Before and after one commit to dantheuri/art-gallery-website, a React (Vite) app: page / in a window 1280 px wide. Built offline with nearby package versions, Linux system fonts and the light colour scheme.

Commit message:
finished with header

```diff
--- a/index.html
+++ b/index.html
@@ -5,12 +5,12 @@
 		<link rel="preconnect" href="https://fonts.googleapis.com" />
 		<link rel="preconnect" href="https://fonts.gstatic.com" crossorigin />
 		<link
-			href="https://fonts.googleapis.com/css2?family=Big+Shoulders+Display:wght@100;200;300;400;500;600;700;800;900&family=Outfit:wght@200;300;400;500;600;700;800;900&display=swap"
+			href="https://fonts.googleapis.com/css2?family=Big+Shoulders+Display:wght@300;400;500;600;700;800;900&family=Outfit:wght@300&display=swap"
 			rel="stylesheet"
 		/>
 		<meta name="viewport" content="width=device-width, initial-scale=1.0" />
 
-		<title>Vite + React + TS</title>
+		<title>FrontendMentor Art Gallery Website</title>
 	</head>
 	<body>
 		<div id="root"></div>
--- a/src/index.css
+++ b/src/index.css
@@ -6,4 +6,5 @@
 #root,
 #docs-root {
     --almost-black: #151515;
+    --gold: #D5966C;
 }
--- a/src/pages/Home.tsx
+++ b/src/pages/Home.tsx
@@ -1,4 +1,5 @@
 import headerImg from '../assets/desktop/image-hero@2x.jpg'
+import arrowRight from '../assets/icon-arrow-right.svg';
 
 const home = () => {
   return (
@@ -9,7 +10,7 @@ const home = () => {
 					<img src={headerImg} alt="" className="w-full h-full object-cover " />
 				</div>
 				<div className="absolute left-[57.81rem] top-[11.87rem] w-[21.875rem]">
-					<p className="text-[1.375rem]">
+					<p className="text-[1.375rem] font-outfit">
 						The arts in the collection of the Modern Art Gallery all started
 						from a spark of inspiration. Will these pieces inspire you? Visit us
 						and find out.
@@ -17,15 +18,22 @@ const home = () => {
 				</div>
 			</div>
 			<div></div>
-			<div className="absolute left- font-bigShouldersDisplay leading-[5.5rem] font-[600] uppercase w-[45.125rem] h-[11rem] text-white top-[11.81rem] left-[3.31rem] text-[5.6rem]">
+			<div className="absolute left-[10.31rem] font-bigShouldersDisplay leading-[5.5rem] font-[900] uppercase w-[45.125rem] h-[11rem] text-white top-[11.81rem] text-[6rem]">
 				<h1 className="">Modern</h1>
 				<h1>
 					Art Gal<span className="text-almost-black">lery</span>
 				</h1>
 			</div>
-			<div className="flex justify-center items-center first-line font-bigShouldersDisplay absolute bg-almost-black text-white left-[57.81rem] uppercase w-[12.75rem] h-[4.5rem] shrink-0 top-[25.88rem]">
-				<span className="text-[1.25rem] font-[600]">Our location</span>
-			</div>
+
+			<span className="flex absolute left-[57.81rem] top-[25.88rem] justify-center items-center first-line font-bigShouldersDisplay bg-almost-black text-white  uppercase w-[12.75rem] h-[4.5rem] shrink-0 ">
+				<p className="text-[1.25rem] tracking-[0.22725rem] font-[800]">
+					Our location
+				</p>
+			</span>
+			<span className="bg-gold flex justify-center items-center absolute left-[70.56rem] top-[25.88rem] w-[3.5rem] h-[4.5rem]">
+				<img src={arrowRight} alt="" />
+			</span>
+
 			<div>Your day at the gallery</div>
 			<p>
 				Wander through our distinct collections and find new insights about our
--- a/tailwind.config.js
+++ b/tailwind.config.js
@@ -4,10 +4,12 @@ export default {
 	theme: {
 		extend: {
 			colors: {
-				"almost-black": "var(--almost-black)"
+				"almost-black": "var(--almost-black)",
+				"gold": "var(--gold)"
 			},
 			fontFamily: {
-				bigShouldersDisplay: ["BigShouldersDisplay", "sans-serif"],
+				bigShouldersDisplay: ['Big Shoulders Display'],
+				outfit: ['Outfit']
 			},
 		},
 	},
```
• • • •
:: Your objective ::
All that is needed is how many lines of the listing hold the word "index", stated as one number.

:: Task solution ::
4